■ **EXCERPTED DATA**:
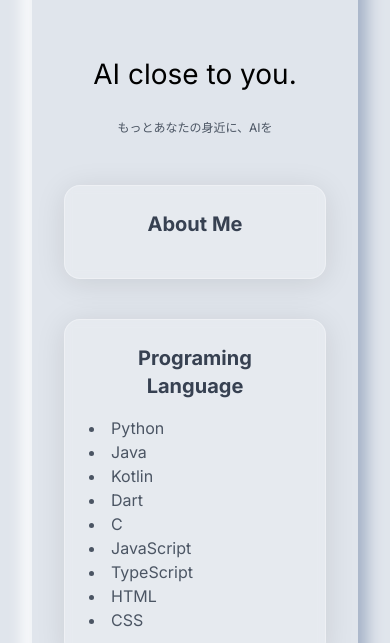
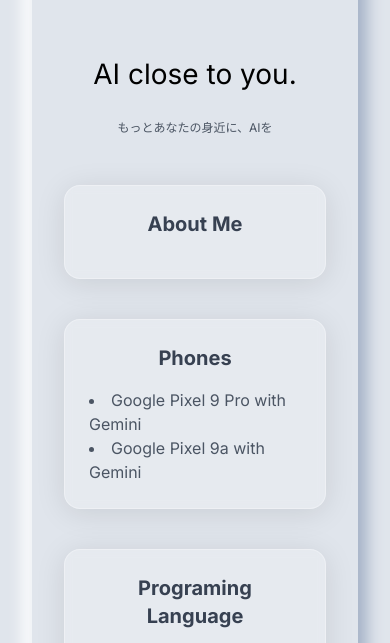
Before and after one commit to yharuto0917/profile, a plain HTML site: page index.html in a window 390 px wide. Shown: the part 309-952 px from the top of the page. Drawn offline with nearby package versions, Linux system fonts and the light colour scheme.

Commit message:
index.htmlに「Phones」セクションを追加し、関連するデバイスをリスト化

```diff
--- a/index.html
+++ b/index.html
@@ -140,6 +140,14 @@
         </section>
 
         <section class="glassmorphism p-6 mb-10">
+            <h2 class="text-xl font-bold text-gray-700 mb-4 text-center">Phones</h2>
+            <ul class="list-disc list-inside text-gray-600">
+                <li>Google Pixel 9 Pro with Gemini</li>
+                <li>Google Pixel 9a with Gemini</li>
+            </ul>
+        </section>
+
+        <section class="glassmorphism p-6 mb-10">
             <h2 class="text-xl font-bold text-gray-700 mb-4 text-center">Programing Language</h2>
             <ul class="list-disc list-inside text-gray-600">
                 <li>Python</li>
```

...

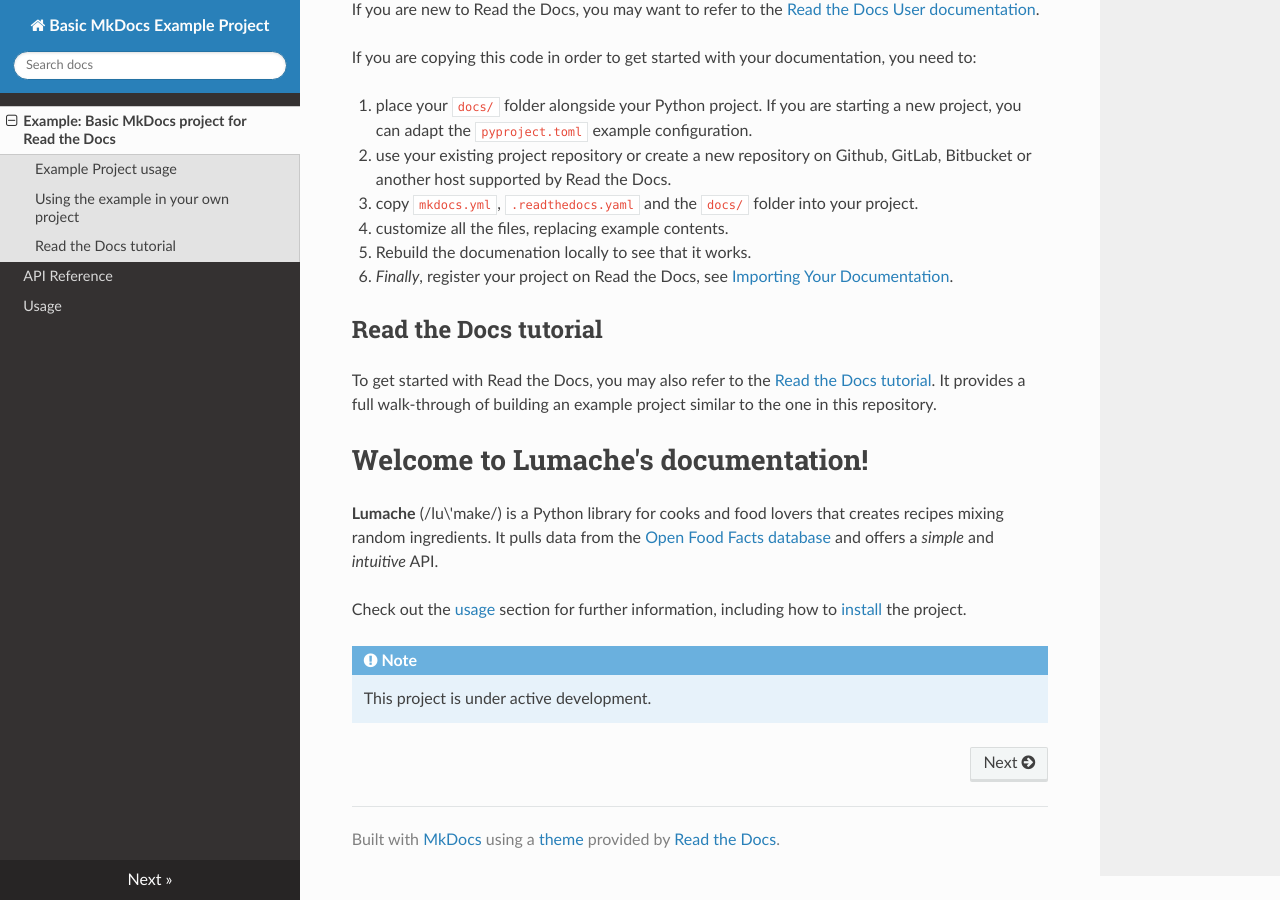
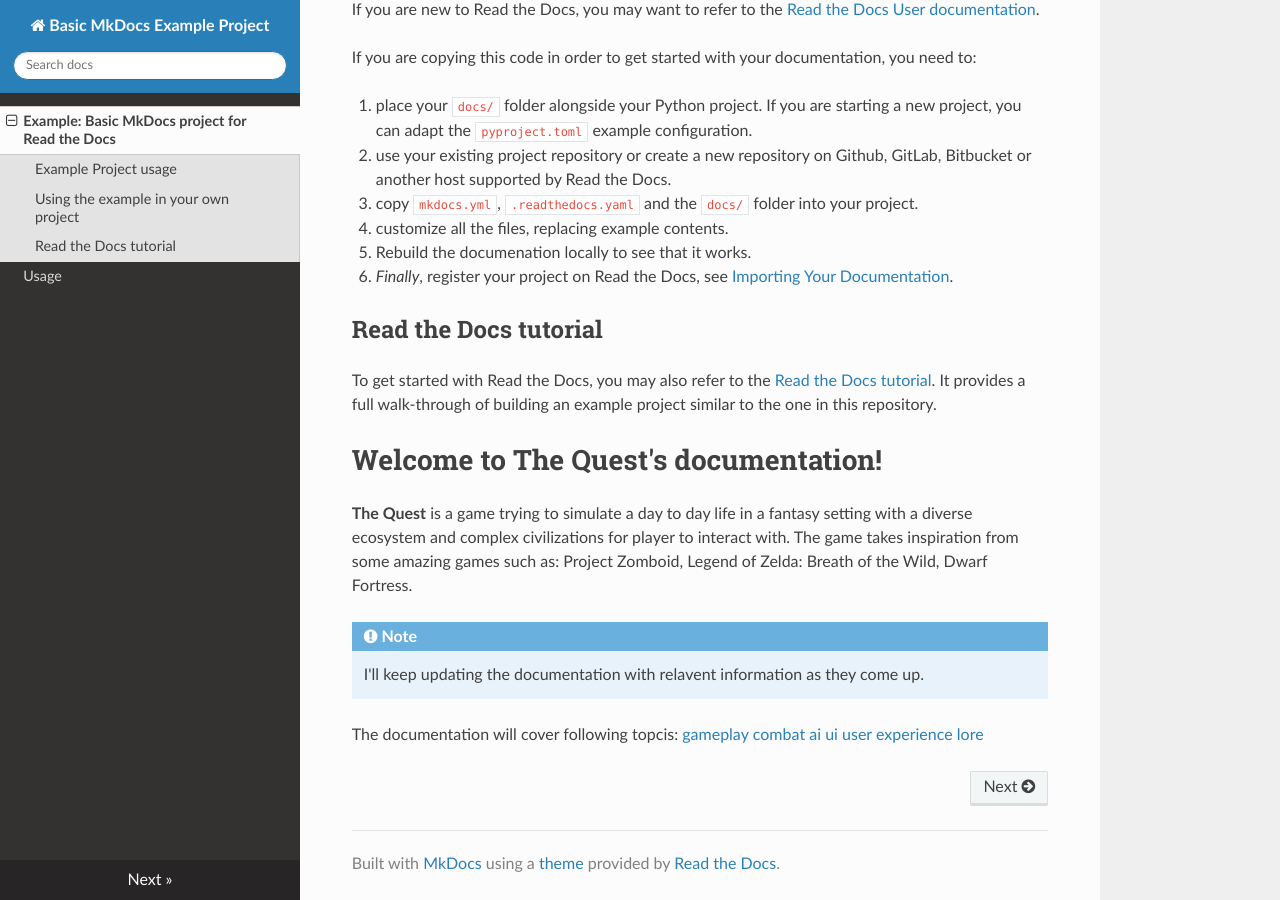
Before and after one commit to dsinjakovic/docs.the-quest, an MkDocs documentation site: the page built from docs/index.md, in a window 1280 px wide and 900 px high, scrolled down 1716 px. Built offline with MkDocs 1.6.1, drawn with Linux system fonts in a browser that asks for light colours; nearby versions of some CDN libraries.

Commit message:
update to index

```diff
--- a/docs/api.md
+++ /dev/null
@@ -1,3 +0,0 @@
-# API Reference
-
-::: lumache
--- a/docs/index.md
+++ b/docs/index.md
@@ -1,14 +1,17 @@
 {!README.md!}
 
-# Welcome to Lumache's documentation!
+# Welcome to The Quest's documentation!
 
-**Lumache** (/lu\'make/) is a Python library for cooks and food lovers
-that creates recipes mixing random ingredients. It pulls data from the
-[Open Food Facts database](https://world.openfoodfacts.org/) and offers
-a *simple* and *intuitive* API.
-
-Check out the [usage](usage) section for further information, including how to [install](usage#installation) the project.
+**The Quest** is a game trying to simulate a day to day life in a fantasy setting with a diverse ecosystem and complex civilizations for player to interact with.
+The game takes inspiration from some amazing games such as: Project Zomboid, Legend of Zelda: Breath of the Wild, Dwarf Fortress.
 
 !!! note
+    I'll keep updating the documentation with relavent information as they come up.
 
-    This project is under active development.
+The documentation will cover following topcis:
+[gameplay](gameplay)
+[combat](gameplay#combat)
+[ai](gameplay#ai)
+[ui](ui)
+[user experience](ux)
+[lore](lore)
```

--

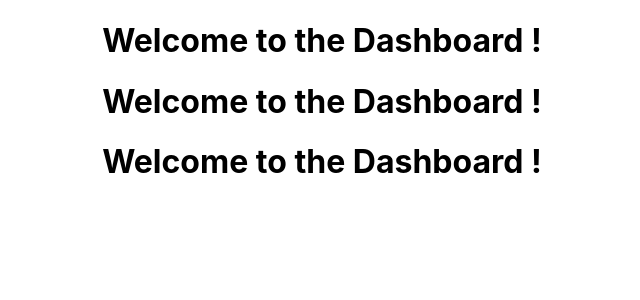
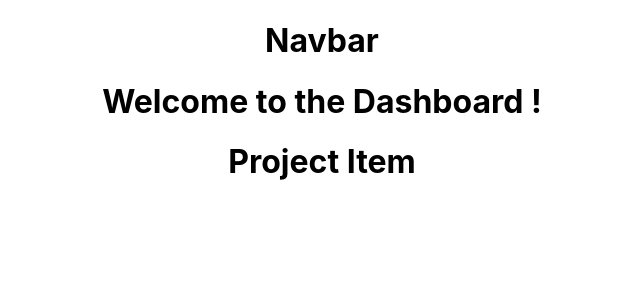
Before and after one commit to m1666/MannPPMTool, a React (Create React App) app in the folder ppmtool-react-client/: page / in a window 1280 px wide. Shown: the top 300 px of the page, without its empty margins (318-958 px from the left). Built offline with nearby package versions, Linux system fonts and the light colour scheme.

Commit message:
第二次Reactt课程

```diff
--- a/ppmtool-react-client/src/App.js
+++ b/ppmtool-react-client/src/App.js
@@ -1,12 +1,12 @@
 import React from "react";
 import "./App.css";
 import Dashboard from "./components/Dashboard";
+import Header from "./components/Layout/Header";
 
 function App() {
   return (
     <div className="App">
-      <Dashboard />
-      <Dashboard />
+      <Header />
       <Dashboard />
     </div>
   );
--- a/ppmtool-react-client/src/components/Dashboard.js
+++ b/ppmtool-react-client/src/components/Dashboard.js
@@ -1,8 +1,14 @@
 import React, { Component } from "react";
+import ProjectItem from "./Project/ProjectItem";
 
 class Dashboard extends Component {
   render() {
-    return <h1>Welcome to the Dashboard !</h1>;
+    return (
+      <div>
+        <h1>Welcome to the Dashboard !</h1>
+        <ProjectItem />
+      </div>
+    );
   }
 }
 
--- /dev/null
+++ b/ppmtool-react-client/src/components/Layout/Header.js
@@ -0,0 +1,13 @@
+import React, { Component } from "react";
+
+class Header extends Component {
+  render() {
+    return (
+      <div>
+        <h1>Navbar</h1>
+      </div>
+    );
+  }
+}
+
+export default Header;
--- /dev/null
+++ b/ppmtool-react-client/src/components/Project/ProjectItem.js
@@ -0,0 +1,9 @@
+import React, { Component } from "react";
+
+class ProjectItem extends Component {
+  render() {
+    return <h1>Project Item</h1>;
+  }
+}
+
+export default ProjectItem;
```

■ **PROBLEM TO WORK ON**: Working from the listing above, pick out every line that has "Dashboard" and copy it.

■ **OUTPUT BELOW**:
 import Dashboard from "./components/Dashboard";
-      <Dashboard />
-      <Dashboard />
       <Dashboard />
--- a/ppmtool-react-client/src/components/Dashboard.js
+++ b/ppmtool-react-client/src/components/Dashboard.js
 class Dashboard extends Component {
-    return <h1>Welcome to the Dashboard !</h1>;
+        <h1>Welcome to the Dashboard !</h1>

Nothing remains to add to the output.